She talked quite a bit about the Orthodox tradition of fasting. If you’ve been reading my blog for very long, you know that this is something I have always struggled with, and still do. (Here’s a post from 2012 in which I talk more about that struggle.) There are very specific guidelines for fasting, before taking communion, on Wednesdays and Fridays throughout the year, and during longer fasting seasons like Advent and Nativity. I love that she emphasized not judging others for the way they do or don’t fast. It’s not for show. It’s a tool to help us grow closer to God.
The Story of Mary
Before the first session on Saturday, Father Philip, our pastor, led us in praying an Akathist Hymn to the Mother of God, another beautiful Orthodox tradition. You can watch service on the St. John You Tube channel HERE.

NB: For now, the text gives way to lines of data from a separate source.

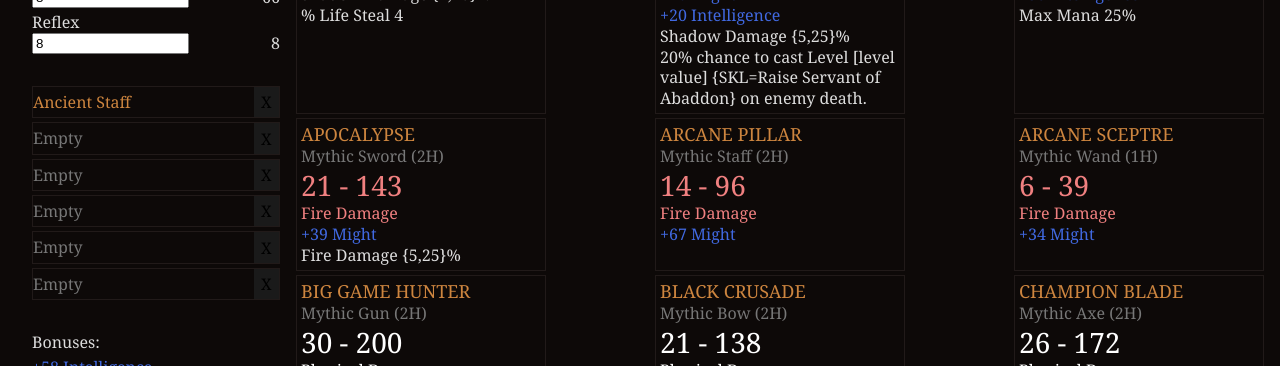
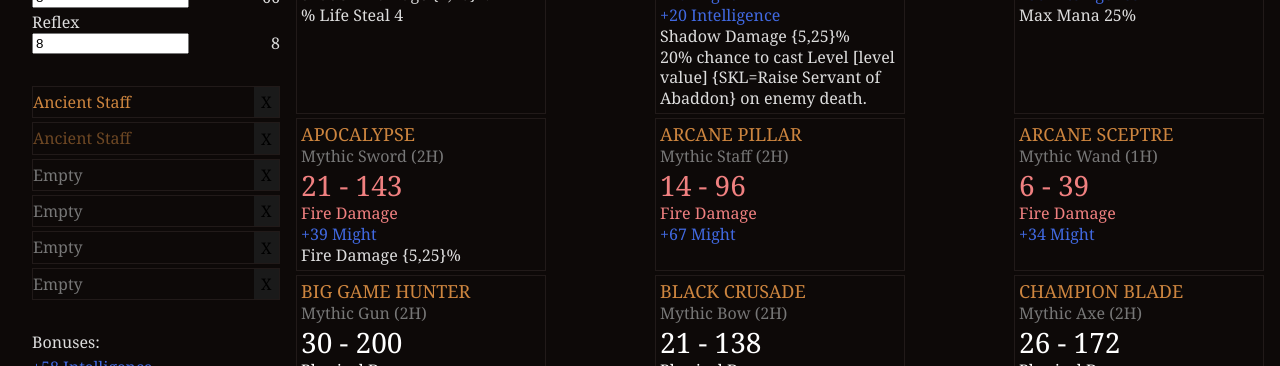
Before and after one commit to chrifox/stolen-realm-gearlib, a React (Vite) app: page / in a window 1280 px wide. Both pictures are taken after a click on the element 1139 px from the left and 190 px from the top of the page. Shown: the part 195-561 px from the top of the page. Built offline with nearby package versions, Linux system fonts and the light colour scheme.

Commit message:
fix bug with 2h weapon equips

```diff
--- a/src/components/Character.tsx
+++ b/src/components/Character.tsx
@@ -56,6 +56,10 @@ const EquippedItem = styled.div<{ $rarity?: number }>`
   color: ${({ theme, $rarity }) =>
     $rarity ? theme.colors.rarity[$rarity] : "#777"};
   border: 1px solid #211a19;
+
+  .offhand-2h {
+    opacity: 50%;
+  }
 
   &:hover {
     outline: 1px solid #302725;
@@ -121,6 +125,9 @@ export const Character = () => {
 
   const equipmentBonuses = getEquipmentBonuses();
 
+  const has2hWeaponEquipped =
+    equipment.hand1 && equipment.hand1.type.hands === 2;
+
   return (
     <CharacterContainer>
       <form className="stats">
@@ -149,12 +156,23 @@ export const Character = () => {
       </form>
 
       <div className="equipment">
-        {equipmentSlots.map(([slot, item]) => (
-          <EquippedItem $rarity={item?.rarity.value}>
-            <span>{item?.name ?? "Empty"}</span>
-            <button onClick={() => unequipItem(slot)}>X</button>
-          </EquippedItem>
-        ))}
+        {equipmentSlots.map(([slot, item]) => {
+          const show2hFader = slot === "hand2" && !item && has2hWeaponEquipped;
+          return (
+            <EquippedItem
+              $rarity={
+                show2hFader ? equipment.hand1?.rarity.value : item?.rarity.value
+              }
+            >
+              {show2hFader ? (
+                <span className="offhand-2h">{equipment.hand1?.name}</span>
+              ) : (
+                <span>{item?.name ?? "Empty"}</span>
+              )}
+              <button onClick={() => unequipItem(slot)}>X</button>
+            </EquippedItem>
+          );
+        })}
       </div>
 
       <div className="bonuses">
--- a/src/context/CharacterContext.tsx
+++ b/src/context/CharacterContext.tsx
@@ -1,12 +1,21 @@
-import { createContext, useContext, useState, ReactNode } from "react";
+import {
+  createContext,
+  useContext,
+  useState,
+  ReactNode,
+  useEffect,
+} from "react";
 import { type Armor, type Weapon } from "../types/item"; // Ensure correct imports
 
 function isWeapon(item: any): item is Weapon {
   return (item as Weapon).type?.hands !== undefined;
 }
 
-function isMeleeWeapon(weapon: Weapon) {
-  return ["Axe", "Sword", "Mace", "FistWeapon"].includes(weapon.type.label);
+function is1hMeleeWeapon(weapon: Weapon) {
+  return (
+    ["Axe", "Sword", "Mace", "FistWeapon"].includes(weapon.type.label) &&
+    weapon.type.hands === 1
+  );
 }
 
 function isArmor(item: any): item is Armor {
@@ -99,8 +108,8 @@ export const CharacterContextProvider = ({
             ) {
               return { ...prev, hand2: item }; // Equip second gun to hand2
             }
-            if (isMeleeWeapon(item) && isMeleeWeapon(existingHand1)) {
-              return { ...prev, hand2: item }; // Equip second melee weapon
+            if (is1hMeleeWeapon(item) && is1hMeleeWeapon(existingHand1)) {
+              return { ...prev, hand2: item }; // Equip second melee weapon if 1H
             }
             return { ...prev, hand1: item, hand2: null }; // Replace hand1, clear hand2
           }
@@ -109,7 +118,7 @@ export const CharacterContextProvider = ({
             (item.type.label === "Wand" &&
               existingHand1.type.label === "Wand") ||
             (item.type.label === "Gun" && existingHand1.type.label === "Gun") ||
-            (isMeleeWeapon(item) && isMeleeWeapon(existingHand1))
+            (is1hMeleeWeapon(item) && is1hMeleeWeapon(existingHand1))
           ) {
             return { ...prev, hand1: item, hand2: existingHand2 }; // Replace hand1 but keep hand2
           }
```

Following the Akathist (and coffee and pastries) her first session was about Mary, the Mother of God. Much of her talk came from one of her books: MARY AS THE EARLY CHRISTIANS KNEW HER. The book examines three ancient texts about Mary. She made the stories in those texts come alive as she told them with so much life and animation. I found myself falling in love with Mary more and more.
The Story of Icons
Frederica’s final session was about icons. I think she chose Mary and icons to focus on for the retreat because our veneration of Mary and the use of icons in Orthodox worship are both traditions that are sometimes misunderstood by Christians outside the Orthodox Church. We do not worship Mary. She points us to Christ. Icons are not idols. They are “windows to heaven” that also point us to Christ. As she showed slides of various icons, she told their stories, and they came alive in our hearts. She especially focused on what she called the “Top 3” icons: The Christ of Sinai (550 AD), The Old Testament Trinity (1425, Rublev), and The Virgin of Vladimir (before 1100).
The Virgin of Vladimir is so well-known that Mel Gibson used the Virgin’s left eye in the logo for his production company, ICON Productions. (He even added more cracked lines to make it look “older”!)
Icons Will Save the World
There are MANY excellent books and article about icons, but I will close by sharing an article I wrote that was published in 2007 in First Things:
“Icons Will Save the World.” The article talks about:
Veneration Vs. Worship
Sanctifying the Sense of Sight
Miraculous and Weeping Icons
Beyond the Shattered Image
The Ethos of Liturgical Art
Writing and Reading: The Gospel in Colors
Worth Fighting For
The Nativity Fast
The season of fasting that leads up to the Nativity on December 25 begins today, November 15. This is a difficult one for me because it happens during the Christmas season when non-Orthodox are already celebrating. I wrote about that in this post from 2014, “Holiday Culture Clash.” I’ve been Orthodox for 34 years, and I’m still working on embracing the beautiful rhythm of fasting and feasting . . . of preparing for the celebration with fasting, which enhances the celebration greatly. Of focusing on the spiritual elements of the Nativity Season—fasting, prayer, and almsgiving—so that Christmas Day will be even more glorious, as we shout together: “Christ is Born! Glorify Him!”